The reason for using a set of related tables instead of one giant table is for speed and storage efficiency. Consider this example: You have a table with 10,000 rows of Product information. One of the columns in your table has a varchar(30) string value for the dozen or so Categories of products. That means that one of those 12 string values appears in each of the 10,000 rows.
A more efficient database design would be to have a separate table (perhaps called Categories) that associated the string values to a number. Now you change the category column in the parent table to use a number instead of a string value, and create a relationship between the two tables. The size of your database will instantly be reduced (by a lot!).
In addition, you can use a Foreign Key Constraint to prevent users from misspelling or accidentally using values for the Categories table that do not exist.
More information is available at DataBase Design Principles
The ADO.Net DataSet object maintains a collection of Relations used by its DataTables. Likewise, the ADO.net DataTable object maintains a collection of Constraints.
Use can create a DataRelation with the Visual Studio XSD designer or via code. Either way, you specify the column in the parent table that matches the column in the child table.
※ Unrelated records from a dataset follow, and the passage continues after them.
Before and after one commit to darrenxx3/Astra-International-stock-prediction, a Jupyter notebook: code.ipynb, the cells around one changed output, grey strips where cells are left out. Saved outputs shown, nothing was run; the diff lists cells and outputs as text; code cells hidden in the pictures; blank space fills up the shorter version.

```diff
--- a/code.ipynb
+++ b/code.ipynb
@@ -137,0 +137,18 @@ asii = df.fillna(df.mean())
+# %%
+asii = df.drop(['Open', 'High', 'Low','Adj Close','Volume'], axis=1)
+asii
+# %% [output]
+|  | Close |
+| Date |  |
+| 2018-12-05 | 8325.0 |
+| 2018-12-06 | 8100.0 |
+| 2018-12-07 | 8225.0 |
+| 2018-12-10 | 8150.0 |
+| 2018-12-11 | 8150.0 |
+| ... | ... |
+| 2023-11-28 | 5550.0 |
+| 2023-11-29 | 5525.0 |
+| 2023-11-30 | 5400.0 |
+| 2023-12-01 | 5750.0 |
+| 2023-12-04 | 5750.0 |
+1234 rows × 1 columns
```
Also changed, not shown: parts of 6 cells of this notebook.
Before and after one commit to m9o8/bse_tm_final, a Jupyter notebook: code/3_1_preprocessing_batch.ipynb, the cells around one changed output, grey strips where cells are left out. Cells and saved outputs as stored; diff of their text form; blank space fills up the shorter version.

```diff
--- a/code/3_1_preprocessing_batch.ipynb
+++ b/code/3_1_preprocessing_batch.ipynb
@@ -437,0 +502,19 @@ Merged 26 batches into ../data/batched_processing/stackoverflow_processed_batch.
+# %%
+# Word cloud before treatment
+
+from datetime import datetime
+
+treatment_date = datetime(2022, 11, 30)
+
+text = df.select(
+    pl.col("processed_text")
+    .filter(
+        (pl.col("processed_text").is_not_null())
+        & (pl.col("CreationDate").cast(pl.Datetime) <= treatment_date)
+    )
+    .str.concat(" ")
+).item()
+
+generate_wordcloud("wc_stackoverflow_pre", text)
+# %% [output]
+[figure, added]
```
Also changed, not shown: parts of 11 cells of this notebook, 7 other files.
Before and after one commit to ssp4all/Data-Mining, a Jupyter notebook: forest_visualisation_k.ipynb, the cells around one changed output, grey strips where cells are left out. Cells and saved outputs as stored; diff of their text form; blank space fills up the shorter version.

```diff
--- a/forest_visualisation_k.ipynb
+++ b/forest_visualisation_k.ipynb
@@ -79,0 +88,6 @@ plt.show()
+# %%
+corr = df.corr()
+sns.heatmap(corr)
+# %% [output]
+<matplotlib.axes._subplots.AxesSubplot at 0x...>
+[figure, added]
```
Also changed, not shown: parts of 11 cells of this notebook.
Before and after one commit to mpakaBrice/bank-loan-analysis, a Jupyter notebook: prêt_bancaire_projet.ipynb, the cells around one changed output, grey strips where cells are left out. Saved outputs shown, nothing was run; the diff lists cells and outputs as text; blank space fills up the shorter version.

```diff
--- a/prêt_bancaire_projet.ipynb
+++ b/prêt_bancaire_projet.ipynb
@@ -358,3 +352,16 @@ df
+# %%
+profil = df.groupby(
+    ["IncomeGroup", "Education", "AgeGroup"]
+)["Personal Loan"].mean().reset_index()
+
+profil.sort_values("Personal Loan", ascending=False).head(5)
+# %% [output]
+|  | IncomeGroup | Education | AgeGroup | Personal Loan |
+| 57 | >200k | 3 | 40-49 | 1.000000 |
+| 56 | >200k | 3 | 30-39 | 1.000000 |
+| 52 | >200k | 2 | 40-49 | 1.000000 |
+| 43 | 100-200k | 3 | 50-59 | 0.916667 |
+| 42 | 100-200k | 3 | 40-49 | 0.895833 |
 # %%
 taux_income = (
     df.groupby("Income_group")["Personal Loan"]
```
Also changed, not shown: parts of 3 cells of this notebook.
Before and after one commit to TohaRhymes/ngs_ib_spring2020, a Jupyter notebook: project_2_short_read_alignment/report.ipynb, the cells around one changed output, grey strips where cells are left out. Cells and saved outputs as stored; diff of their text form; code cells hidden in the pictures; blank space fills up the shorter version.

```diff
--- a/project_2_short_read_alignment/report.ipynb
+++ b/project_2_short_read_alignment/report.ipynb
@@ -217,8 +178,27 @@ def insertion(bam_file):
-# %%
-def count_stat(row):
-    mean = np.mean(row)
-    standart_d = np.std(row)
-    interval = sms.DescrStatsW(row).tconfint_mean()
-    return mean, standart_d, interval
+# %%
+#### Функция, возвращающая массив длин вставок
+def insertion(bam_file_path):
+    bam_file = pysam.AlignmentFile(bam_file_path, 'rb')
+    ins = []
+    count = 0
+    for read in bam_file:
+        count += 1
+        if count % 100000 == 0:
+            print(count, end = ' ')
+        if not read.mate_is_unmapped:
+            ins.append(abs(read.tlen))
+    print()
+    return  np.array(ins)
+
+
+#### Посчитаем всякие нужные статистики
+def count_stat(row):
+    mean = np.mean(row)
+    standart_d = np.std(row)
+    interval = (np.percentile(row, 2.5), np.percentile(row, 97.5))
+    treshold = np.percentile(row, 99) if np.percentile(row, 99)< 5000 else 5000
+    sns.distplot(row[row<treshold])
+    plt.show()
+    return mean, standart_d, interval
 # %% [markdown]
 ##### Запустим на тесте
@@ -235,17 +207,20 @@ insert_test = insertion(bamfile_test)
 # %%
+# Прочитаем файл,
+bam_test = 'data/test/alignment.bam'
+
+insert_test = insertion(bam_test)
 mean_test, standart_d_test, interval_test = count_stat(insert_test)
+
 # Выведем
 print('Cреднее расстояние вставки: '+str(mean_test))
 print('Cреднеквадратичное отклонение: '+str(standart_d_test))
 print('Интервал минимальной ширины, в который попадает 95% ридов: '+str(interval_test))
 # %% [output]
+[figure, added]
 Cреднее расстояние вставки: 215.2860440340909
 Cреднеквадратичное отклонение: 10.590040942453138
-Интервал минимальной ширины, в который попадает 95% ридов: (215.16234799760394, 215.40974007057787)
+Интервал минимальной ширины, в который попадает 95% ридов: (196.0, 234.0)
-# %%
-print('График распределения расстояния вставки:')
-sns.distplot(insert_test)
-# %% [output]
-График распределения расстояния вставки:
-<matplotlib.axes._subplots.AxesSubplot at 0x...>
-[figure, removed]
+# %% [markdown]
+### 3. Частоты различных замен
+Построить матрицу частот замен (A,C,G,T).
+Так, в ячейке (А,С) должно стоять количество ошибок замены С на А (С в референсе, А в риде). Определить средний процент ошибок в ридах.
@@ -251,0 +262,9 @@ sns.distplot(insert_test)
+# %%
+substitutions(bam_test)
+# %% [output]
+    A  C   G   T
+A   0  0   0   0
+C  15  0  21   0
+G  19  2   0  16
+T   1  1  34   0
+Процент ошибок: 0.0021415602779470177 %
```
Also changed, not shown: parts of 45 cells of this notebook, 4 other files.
The data types of both columns should be the same or easily promoted to the other type.
In the case above, the VB.Net code to create the data relations would be:
dr = New DataRelation("CategoryProducts", ds.Tables("Categories").Columns("CategoryID"), _ ds.Tables("Products").Columns("CategoryID"), False) ds.Relations.Add(dr)
By default, the DataRelations also creates a foreign key constraint on the DataTable of the parent table. This might not what we want since it's not certain if the constraint would be successful, therefore we set the last argument to the DataRelation constructor to False.
The relationship can be used in two different "directions"... the Parent relationship (looking "up" at the higher level row) and the Child relationship (looking "down" at the lower level rows). In a "one to many" database relationship, the "one" is the Parent and the "many" is the Child. So, it should be obvious, that a related row has only one parent row, but might have many child rows.
You decide the initial "direction" of the relationship by the order in which the arguments appear in the DataRelation constructor. Using the example above, the Customer table is the Parent, and the Region table is the Child.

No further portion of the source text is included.